Winners at breed shows are selected by the judge based on how closely each dog corresponds with their breed standard. Judges are experts on all breeds of dogs and the specifics of each breed's standard which includes how the dog is supposed to look, act, and move. Judges are evaluating these dogs as "breeding stock," meaning all dogs entered need to be unaltered as if they are successful, they likely will be bred to produce the next generation of purebred dogs.
What do you get if your dog wins a dog show?
The big prize at dog shows are ribbons. Ribbons can be a simple strip that will have the dog show's name on it, or they can be elaborate rosettes. Generally, the bigger or more important the show/win, the larger and elaborate the ribbon will be. Some dog shows also offer trophies or plaques to dogs who win.
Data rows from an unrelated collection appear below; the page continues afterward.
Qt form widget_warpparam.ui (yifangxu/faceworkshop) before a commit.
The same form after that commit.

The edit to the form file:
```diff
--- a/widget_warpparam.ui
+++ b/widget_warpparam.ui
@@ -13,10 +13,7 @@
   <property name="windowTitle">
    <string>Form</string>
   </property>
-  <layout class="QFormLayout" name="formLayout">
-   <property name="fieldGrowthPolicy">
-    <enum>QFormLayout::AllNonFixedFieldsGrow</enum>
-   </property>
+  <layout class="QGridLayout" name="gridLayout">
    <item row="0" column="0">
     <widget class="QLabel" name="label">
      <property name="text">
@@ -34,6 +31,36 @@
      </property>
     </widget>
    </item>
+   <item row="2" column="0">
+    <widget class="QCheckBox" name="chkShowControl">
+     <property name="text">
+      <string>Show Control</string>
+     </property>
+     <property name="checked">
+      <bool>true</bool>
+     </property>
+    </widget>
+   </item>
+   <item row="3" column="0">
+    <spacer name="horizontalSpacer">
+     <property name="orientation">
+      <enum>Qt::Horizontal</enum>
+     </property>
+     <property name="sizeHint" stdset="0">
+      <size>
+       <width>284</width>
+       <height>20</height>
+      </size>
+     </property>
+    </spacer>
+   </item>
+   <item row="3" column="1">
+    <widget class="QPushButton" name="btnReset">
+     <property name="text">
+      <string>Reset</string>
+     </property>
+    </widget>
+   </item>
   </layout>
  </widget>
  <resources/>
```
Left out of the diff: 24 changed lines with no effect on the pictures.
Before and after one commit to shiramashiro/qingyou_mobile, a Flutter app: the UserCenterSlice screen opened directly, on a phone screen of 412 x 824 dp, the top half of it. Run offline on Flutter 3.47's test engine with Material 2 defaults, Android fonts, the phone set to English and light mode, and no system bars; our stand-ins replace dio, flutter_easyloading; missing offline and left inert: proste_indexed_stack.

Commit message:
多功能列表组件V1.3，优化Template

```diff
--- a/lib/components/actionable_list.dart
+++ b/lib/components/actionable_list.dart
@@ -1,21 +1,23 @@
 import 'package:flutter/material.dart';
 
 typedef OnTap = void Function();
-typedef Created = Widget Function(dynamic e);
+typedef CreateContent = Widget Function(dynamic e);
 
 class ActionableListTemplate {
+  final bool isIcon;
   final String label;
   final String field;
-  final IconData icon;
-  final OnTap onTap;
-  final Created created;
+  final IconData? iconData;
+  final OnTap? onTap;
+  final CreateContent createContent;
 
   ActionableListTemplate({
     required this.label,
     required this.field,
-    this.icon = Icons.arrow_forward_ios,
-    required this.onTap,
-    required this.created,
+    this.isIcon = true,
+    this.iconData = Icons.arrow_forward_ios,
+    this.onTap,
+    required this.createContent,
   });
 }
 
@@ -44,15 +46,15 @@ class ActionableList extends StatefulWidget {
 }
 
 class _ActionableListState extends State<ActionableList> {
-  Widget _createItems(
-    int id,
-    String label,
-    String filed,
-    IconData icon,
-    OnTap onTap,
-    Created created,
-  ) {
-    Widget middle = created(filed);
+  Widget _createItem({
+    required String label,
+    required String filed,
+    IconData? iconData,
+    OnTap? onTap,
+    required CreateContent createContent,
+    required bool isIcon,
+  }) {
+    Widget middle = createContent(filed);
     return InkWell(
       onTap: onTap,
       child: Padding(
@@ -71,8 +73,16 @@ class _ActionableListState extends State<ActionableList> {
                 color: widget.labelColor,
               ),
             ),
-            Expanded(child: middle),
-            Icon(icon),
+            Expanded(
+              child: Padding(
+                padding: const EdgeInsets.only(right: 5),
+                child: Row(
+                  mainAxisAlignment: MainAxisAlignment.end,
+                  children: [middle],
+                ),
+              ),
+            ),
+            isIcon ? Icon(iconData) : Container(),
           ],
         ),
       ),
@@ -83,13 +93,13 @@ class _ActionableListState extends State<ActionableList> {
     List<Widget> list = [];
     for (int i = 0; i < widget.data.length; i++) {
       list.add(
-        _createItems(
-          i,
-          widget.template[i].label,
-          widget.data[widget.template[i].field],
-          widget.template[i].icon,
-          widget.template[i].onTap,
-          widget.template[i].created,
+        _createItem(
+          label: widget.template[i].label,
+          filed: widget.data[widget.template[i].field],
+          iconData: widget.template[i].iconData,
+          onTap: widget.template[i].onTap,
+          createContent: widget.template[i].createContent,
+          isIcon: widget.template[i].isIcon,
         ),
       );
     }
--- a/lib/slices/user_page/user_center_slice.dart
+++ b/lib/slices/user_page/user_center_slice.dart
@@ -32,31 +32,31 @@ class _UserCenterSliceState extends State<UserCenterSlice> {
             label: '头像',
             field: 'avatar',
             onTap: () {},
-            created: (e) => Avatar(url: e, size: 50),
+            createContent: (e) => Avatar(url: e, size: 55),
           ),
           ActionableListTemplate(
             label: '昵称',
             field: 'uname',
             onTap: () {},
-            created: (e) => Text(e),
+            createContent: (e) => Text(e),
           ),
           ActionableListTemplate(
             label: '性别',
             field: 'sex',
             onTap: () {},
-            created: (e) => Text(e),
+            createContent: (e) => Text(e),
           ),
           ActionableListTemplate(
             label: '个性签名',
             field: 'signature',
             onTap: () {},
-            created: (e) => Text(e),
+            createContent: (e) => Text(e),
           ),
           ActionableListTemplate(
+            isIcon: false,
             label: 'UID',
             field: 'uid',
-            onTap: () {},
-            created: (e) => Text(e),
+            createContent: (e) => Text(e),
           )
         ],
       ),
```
In addition to these prizes dogs are competing to win points towards titles, like the conformation Champion title. Earning these titles become part of a dog's permanent record with the American Kennel Club (AKC) or United Kennel Club (UKC).
Do dogs know when they win a dog show?
Successful dog shows love spending time at dog shows with their handlers. These dogs are having fun when they compete regardless of if they win or lose, they are just happy to be there. That said, dogs are keen observers of their people, and if a dog wins and their handler gets excited and is being congratulated, these dogs know they have done an extra good job and are the best dog in the show.
Do dog shows pay money?
No! One of the big misconceptions about dog shows is that people must be winning money. In reality, people who are showing their dogs are spending thousands of dollars on dog care to enter their dogs into shows, but there are no cash prizes or money to be won at dog shows. Dogs are competing to earn titles, and the only prizes are ribbons and/or trophies. There are no cash prizes at dog shows.